Click here for a comparison of current radiation levels and pre-quake levels in Shinjuku, see here for water.
Click here for regular up-to-the-hour updated information: http://188.8.131.52/report/report_table.do
Next, updated daily and hourly from the Advanced Industrial Science and Technology Unit in Tsukuba (Tsukuba is between Tokyo and the accident site at Fukushima. It is about 75 kilometers north of Tokyo, and 150 kilometers south of Fukushima). Is an updated hourly summary of radiation measured in microSv/hour. You can view the daily and hourly radiation level updates here: http://www.aist.go.jp/taisaku/ja/measurement/index.html
Here is an chart from the National Institute of Advanced Industrial Science and Technology's National Metrology Institute of Japan webpage. It shows what typical radiation levels (measured in microSv) are in our daily lives:
At the bottom left, you see the mark of 190. That's the amount of radiation you get on a one-way flight from Tokyo to New York. Above that, you see the number 2400. That is the amount of radiation that a person gets annually from nature. At the top left is the number 10000. That is annual radiation amount a person who lives in Karapari City in Brazil gets. At the top right, you see 6900, that's the amount of radiation you get from a CT scan. Bottom right? That's 50, the amount a person receives from one X-ray.
As you can see, there is absolutely no radiation risk in Tsukuba and Tsukuba is much closer to the accident site than is Tokyo. One gets a much bigger dose of radiation flying from Narita to New York. In fact, at 0.05 microSv per hour, you would have to be standing outside in the elements everyday for nearly 40 days straight to equal the amount of radiation you'd receive on just that single one-way flight from Tokyo to New York.
Thanks to Mark!
All things about the media, marketing, business, Japan and other musings by Mike in Tokyo Rogers.
Saturday, June 2, 2012

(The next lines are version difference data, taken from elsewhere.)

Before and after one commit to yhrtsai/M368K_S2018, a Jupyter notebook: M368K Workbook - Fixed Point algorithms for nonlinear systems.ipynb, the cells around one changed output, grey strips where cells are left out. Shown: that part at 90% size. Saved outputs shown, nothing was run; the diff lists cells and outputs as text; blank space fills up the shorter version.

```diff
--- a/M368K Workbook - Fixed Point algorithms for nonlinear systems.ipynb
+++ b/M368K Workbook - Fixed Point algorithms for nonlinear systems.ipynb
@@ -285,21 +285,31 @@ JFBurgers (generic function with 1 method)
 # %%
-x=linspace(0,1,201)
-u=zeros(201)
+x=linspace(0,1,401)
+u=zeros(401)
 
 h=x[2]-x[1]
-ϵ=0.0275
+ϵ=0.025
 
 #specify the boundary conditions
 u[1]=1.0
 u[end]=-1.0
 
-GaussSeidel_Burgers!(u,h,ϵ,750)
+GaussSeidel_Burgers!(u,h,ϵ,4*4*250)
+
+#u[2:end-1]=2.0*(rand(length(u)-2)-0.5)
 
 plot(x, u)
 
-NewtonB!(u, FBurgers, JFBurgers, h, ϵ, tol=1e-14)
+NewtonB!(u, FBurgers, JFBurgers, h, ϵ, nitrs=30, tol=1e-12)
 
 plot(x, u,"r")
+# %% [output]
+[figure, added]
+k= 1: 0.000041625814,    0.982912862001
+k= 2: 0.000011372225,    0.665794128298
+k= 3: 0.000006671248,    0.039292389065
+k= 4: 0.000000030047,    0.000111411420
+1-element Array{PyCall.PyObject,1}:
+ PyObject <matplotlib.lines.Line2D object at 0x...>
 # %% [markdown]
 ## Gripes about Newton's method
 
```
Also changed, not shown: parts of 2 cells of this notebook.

Current Radiation Levels in Shinjuku, Tokyo and Tsukuba (75 km. north of Tokyo)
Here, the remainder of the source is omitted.